Left, Marty Baron, executive editor of The Washington Post; Right, New York Times executive editor Dean Baquet.
I. LEAKS AND GEEKS
The airplane was aloft when the two television sets in the aft cabin, both turned to the Fox News channel, flashed bulletins about the story. But moments later, the same TV sets were touting another revelation, this one from The Washington Post—Baker’s alma mater. The Post was reporting that the F.B.I. probe had identified “a current White House official as a significant person of interest.”

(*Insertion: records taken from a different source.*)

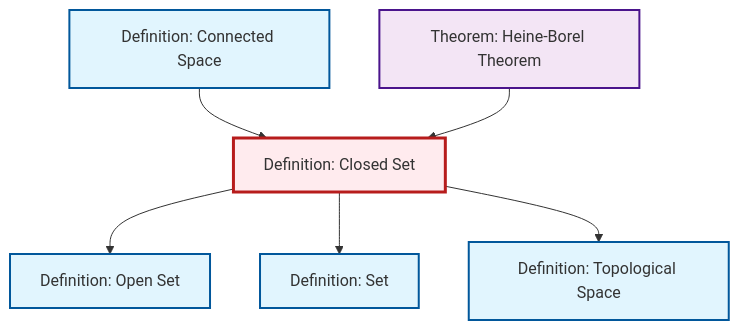
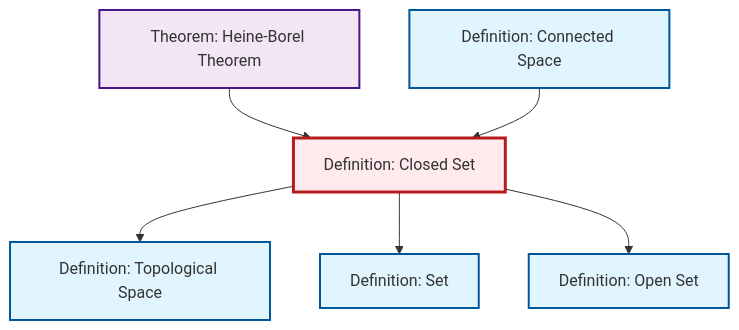
One commit to RK0429/ModernMath changed the diagram in content/en/topology/def-closed-set.qmd. Above: the diagram before and after it, drawn with Mermaid. The commit also changed 511 other files, not shown here.

````diff
--- a/content/en/topology/def-closed-set.qmd
+++ b/content/en/topology/def-closed-set.qmd
@@ -44,27 +44,21 @@
 ```{mermaid}
 %%| fig-cap: "Local dependency graph"
 graph TD
     classDef definition fill:#e1f5fe,stroke:#01579b,stroke-width:2px
     classDef theorem fill:#f3e5f5,stroke:#4a148c,stroke-width:2px
     classDef axiom fill:#fff3e0,stroke:#e65100,stroke-width:2px
     classDef example fill:#e8f5e9,stroke:#1b5e20,stroke-width:2px
     classDef current fill:#ffebee,stroke:#b71c1c,stroke-width:3px
     def-topological-space["Definition: Topological Space"]:::definition
+    def-connected["Definition: Connected Space"]:::definition
+    def-open-set["Definition: Open Set"]:::definition
+    thm-heine-borel["Theorem: Heine-Borel Theorem"]:::theorem
+    def-set["Definition: Set"]:::definition
     def-closed-set["Definition: Closed Set"]:::definition
-    def-open-set["Definition: Open Set"]:::definition
-    def-set["Definition: Set"]:::definition
-    def-connected["Definition: Connected Space"]:::definition
-    thm-heine-borel["Theorem: Heine-Borel Theorem"]:::theorem
-    def-closed-set --> def-open-set
+    thm-heine-borel --> def-closed-set
+    def-closed-set --> def-topological-space
     def-closed-set --> def-set
     def-connected --> def-closed-set
-    def-closed-set --> def-topological-space
-    thm-heine-borel --> def-closed-set
+    def-closed-set --> def-open-set
     class def-closed-set current
-
-    click def-topological-space "def-topological-space.html" "Go to Topological Space definition"
-    click def-open-set "def-open-set.html" "Go to Open Set definition"
-    click def-set "def-set.html" "Go to Set definition"
-    click def-connected "def-connected.html" "Go to Connected Space definition"
-    click thm-heine-borel "thm-heine-borel.html" "Go to Heine-Borel Theorem theorem"
 ```
````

“It wasn’t even five minutes,” recalled Baker, who has trouble, like most people, keeping track of the competing Post–Times exclusives about the Trump administration that have dominated the media world for months. Two revived bastions of Old Media are engaged in a duel that resembles the World War II rivalry of American general George S. Patton and British general Sir Bernard Montgomery as they scrambled to be first to capture Messina. There is a sense, too, that something fundamental about the nation is at stake. The Washington Post now proclaims every day in its print and online editions, “Democracy Dies in Darkness.”
The ongoing tit for tat helps explain the online-traffic records for both newspapers and why they are, more than ever, the tip sheets and storyboards for cable and broadcast news. So the Post discloses that Trump revealed classified information to the Russians; then the Times discloses that Comey memorialized an Oval Office meeting in which the president allegedly pressured him to end the F.B.I.’s investigation into former national-security adviser Michael Flynn’s contacts with Russian officials. In headlines, they both question the honesty of Trump, even using the once taboo words “lie” and “lies.” Dean Baquet, theexecutive editor of the Times, traces the use of those words in his newspaper to Trump’s lies about Barack Obama’s place of birth. To have not used them, he told me, “would have been screwing around with the English language.” At the Post, Glenn Kessler’s interactive Fact Checker graphic keeps a tally of Trump’s false and misleading claims as president. (As of late July: 836.) It was a Post story which broke the news that fake Time magazine covers of a pre-presidential Trump (“HITTING ON ALL FRONTS . . . EVEN TV!”) had been hung prominently at some of his resorts. Meanwhile, a Times bombshell revealed that Trump’s son Donald junior, along with campaign chairman Paul Manafort and son-in-law Jared Kushner, had met, two weeks after Trump’s nomination, with a Kremlin-connected Russian lawyer who was said to be offering dirt on Hillary Clinton—leaving himself open to charges of attempted collusion with a foreign government. Both papers are windows on—and vehicles for—the animus between Trump and the intelligence community, and thus for what Baquet concedes have been unceasing leaks from a Trump-wary bureaucracy. (“Remarkably easy” is how he described some of the reporting.)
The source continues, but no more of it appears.